Exercise details: Gather every line of the entries that includes the word "README".

Itemized modification records:
════════════════════

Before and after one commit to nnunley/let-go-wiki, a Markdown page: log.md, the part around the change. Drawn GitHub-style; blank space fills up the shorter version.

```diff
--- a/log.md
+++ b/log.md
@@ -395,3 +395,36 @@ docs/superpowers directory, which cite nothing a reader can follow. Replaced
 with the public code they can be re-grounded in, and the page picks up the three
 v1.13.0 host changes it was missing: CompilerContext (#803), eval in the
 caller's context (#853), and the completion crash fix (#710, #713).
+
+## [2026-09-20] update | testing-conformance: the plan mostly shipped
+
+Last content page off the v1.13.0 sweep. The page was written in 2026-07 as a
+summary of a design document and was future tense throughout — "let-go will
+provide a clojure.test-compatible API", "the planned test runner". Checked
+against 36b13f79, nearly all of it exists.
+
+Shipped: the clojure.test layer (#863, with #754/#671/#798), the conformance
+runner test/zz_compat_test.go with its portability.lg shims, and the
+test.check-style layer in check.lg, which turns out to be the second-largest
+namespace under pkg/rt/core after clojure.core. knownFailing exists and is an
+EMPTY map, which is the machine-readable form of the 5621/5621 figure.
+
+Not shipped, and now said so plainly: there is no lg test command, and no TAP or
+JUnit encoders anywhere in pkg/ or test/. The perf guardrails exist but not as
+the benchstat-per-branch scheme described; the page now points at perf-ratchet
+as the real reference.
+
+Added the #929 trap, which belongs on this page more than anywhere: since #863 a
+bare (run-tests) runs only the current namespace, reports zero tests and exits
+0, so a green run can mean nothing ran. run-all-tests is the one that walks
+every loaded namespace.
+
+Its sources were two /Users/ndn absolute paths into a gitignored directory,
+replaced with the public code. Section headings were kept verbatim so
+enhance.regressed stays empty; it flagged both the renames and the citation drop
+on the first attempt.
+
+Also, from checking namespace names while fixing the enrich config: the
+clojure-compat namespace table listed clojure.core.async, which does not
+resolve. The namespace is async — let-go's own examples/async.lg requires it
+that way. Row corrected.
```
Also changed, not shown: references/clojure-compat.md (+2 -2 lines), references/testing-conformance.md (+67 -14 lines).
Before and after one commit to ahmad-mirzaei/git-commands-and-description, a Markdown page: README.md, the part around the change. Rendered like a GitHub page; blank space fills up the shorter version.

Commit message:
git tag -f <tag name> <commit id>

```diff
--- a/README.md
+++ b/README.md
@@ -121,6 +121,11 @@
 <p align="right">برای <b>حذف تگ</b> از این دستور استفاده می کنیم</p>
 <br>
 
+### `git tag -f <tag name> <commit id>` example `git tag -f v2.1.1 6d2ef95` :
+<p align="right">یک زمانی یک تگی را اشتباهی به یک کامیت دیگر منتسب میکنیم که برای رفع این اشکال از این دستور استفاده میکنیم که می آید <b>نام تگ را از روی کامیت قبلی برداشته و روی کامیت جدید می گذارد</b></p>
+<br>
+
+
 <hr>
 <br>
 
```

════════════════════

Task output:
Before and after one commit to ahmad-mirzaei/git-commands-and-description, a Markdown page: README.md, the part around the change. Rendered like a GitHub page; blank space fills up the shorter version.
--- a/README.md
+++ b/README.md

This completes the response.